September 11, 2020


Knowledge work is inherently difficult to practice. It doesn’t clearly support deliberate practice as defined by Anders Ericsson because feedback is late, unclear, and difficult to assign to any specific behavior. Given that constraint, how do we practice and become better at our jobs?

I contend that we can improve our abilities by focusing on the meta-skills of our jobs and turning them into habits and muscle memory. Some meta-skills that meet this criteria would include:

  • Knowing how you best learn and having a way to synthesize what you learn into new products and insight.
  • Having a good system of organizing your tasks and commitments.
  • Understanding how you best manage your attention and energy.
  • Using a consistent set of tools.

Let’s discuss each of these, beginning with learning and knowledge application. It’s long accepted that different people learn best from different methods - I, for one, learn well from reading and then writing the material in my own words. The next step, taking what you’ve learned and applying it to a new context, is often skipped. As knowledge workers this step is what separates “meets expectations” from “exceeds expectations” or “exceptional”. If you know how you best learn and the process you best use for taking that knowledge forward you can repeat that process in your work.

Having a good system for organizing your daily work and your commitments is frequently overlooked, but is one way to set yourself apart from others. It allows you to be seen as a reliable partner and builds trust. People want to work with people they trust.

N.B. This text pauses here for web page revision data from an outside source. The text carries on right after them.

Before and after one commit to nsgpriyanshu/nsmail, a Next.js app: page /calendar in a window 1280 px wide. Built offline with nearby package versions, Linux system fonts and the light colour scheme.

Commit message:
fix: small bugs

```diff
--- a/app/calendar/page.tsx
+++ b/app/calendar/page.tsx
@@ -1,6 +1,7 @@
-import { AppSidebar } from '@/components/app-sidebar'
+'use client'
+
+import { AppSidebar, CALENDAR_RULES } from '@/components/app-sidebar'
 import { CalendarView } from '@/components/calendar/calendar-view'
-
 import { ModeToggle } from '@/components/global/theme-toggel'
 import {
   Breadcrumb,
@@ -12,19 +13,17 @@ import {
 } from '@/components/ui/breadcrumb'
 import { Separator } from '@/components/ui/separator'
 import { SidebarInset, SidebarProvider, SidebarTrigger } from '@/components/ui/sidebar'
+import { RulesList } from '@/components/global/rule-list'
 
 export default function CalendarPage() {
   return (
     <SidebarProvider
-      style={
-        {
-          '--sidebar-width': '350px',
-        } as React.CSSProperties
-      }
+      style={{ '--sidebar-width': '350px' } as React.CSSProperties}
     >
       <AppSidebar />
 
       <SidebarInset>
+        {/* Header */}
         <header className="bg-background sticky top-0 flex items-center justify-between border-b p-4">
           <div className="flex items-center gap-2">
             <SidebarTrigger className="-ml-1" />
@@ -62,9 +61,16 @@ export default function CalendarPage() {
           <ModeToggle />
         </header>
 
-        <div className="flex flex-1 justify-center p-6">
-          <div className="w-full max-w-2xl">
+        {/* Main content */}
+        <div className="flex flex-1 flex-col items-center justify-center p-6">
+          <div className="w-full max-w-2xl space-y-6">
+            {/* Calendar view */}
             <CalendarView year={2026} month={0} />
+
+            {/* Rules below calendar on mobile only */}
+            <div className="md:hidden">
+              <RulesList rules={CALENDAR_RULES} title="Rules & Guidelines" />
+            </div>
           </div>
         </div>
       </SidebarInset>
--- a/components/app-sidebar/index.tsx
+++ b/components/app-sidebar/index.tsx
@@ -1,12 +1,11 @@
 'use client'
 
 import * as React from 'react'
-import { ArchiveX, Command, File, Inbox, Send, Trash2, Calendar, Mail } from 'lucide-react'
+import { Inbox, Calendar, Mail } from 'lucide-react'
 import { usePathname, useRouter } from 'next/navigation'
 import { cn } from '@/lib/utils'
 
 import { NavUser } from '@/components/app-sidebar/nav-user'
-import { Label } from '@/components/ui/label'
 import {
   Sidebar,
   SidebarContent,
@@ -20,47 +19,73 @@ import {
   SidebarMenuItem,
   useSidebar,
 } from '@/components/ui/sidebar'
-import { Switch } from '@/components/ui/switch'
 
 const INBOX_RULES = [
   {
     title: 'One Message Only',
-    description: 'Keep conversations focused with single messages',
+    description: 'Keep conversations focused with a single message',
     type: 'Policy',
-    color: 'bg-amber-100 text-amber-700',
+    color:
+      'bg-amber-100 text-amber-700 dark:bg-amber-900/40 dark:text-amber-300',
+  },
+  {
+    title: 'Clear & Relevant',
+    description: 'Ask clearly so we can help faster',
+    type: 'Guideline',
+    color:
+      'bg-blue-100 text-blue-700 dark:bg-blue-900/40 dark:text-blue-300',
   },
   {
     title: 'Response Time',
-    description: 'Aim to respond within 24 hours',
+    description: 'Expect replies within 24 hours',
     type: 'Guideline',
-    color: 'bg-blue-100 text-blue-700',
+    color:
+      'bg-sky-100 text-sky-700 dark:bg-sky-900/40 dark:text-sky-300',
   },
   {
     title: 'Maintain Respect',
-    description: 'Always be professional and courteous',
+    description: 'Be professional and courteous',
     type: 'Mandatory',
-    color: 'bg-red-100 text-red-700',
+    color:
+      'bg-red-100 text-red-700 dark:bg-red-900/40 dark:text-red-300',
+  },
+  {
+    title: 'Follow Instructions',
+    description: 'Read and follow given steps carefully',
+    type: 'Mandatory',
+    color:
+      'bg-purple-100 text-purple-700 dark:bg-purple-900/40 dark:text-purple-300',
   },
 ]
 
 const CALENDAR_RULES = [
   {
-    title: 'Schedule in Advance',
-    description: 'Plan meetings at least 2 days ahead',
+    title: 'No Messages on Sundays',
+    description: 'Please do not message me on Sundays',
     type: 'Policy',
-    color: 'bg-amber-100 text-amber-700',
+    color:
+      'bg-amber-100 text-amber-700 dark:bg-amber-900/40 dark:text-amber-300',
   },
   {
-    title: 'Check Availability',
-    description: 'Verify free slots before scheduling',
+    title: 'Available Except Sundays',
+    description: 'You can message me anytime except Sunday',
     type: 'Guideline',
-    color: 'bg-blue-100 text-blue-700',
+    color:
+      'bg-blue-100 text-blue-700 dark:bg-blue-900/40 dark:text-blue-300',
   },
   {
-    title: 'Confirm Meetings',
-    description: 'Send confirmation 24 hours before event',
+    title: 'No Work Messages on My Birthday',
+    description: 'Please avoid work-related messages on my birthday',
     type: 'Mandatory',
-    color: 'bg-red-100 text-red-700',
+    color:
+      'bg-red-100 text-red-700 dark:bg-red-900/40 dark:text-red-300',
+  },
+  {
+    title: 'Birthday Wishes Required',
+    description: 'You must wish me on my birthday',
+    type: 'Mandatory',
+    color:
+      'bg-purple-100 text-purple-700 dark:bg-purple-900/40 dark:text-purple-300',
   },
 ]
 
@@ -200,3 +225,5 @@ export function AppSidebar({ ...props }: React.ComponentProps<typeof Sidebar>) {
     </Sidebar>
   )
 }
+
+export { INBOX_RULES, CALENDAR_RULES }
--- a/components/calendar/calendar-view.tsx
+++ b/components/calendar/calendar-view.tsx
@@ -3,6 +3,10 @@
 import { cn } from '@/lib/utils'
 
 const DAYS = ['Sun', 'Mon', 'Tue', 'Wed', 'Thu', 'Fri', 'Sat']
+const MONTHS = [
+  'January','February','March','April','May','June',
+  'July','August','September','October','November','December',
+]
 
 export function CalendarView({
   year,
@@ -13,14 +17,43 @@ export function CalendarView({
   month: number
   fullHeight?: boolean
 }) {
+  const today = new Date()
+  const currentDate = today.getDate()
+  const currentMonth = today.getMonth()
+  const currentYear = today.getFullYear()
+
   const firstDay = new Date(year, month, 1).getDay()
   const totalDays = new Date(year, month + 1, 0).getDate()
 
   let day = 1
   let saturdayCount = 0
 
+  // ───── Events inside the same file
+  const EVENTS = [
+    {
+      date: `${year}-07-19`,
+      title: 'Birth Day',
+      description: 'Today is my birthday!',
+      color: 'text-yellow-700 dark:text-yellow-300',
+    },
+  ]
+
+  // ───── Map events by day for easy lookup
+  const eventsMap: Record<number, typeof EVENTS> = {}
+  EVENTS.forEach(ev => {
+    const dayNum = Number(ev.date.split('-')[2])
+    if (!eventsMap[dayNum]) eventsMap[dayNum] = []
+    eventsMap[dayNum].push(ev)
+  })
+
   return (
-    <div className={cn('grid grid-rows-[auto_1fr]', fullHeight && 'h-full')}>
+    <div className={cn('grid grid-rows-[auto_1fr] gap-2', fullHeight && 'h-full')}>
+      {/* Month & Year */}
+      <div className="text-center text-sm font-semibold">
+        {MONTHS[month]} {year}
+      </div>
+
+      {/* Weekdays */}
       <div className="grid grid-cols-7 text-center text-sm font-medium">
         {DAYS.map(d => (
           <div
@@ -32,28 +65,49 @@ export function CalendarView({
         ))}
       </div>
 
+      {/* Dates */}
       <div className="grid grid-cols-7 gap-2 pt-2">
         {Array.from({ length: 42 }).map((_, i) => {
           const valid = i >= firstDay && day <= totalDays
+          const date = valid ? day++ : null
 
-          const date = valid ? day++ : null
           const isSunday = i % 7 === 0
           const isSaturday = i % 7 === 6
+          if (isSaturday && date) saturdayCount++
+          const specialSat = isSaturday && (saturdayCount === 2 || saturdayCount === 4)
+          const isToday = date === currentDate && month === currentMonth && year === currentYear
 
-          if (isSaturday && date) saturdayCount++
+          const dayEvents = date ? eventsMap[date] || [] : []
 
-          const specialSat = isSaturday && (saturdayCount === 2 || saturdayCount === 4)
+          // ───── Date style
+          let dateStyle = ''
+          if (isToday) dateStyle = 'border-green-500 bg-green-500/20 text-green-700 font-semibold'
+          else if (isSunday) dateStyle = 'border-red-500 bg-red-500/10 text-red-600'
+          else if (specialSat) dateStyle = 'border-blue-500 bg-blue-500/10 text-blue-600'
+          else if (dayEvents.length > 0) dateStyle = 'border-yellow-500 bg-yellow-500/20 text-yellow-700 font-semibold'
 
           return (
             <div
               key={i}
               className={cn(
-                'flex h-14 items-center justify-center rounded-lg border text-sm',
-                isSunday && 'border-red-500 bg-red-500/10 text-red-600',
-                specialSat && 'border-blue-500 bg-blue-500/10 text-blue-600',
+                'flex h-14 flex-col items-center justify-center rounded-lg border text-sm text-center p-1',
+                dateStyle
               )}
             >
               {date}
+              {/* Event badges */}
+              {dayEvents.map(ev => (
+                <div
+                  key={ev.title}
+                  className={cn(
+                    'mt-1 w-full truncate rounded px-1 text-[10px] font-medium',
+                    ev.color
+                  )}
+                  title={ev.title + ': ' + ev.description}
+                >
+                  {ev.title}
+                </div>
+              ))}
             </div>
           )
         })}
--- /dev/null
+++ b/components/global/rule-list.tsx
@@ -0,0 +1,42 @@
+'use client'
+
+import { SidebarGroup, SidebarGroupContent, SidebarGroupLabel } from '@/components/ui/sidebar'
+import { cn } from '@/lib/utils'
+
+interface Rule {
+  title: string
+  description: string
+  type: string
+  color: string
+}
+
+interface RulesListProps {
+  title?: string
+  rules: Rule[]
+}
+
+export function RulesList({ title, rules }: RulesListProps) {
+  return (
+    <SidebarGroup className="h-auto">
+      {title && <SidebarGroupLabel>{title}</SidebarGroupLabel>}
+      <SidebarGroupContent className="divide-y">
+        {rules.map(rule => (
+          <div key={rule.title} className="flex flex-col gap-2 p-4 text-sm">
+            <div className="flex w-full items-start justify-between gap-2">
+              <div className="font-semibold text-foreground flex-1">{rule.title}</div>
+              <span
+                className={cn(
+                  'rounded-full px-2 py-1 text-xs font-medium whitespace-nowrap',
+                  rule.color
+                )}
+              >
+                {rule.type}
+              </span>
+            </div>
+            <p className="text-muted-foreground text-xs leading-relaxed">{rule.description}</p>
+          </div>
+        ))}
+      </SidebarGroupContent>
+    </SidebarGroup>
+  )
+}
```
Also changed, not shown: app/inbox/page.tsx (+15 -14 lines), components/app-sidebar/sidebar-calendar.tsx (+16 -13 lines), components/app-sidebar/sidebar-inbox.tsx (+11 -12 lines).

Next is managing your energy and attention. I’m not a believer in “time management”. Time is going to progress at the same rate no matter what you do or how you respond to it. We all have the same 1,440 minutes every day. What can be managed is how well you can apply your focus during those 1,440 minutes. Underpinning your ability to apply that focus is how well you manage your energy. Don’t mistake this for a philosophy of operating on a caffeine and sugar induced rage and living some hustle lifestyle - what I’m talking about here is a manageable, long-term strategy that considers how you will be operating days, weeks, months, and years from today.

Lastly are the tools we choose to use. Frequently we fall for what author Cal Newport calls “any-benefit tool selection” in his book “Deep Work”. In this mode of tool selection we will pick up and use any tool that brings some benefit while ignoring the cost side of the cost/benefit equation. This sits opposed to a craftsman approach to tool selection, where you have one tool for any given job and you know that tool intimately. Any new tool will be evaluated over time, and must be able to prove its worth compared to the cost of acquiring it, learning it, and becoming an expert at it.

All four of these domains are practicable in ways that provide fast and quantifiable feedback and support our ultimate work, making them excellent candidates to improve our effectiveness. They’re also broadly applicable to our careers and our lives. I would suggest that you each take some time to determine if you can answer each of those four questions. If you believe you have a system then ask yourself if you practice it well. If you don’t have a system I would recommend trying to identify one.

© Eric Biven 2020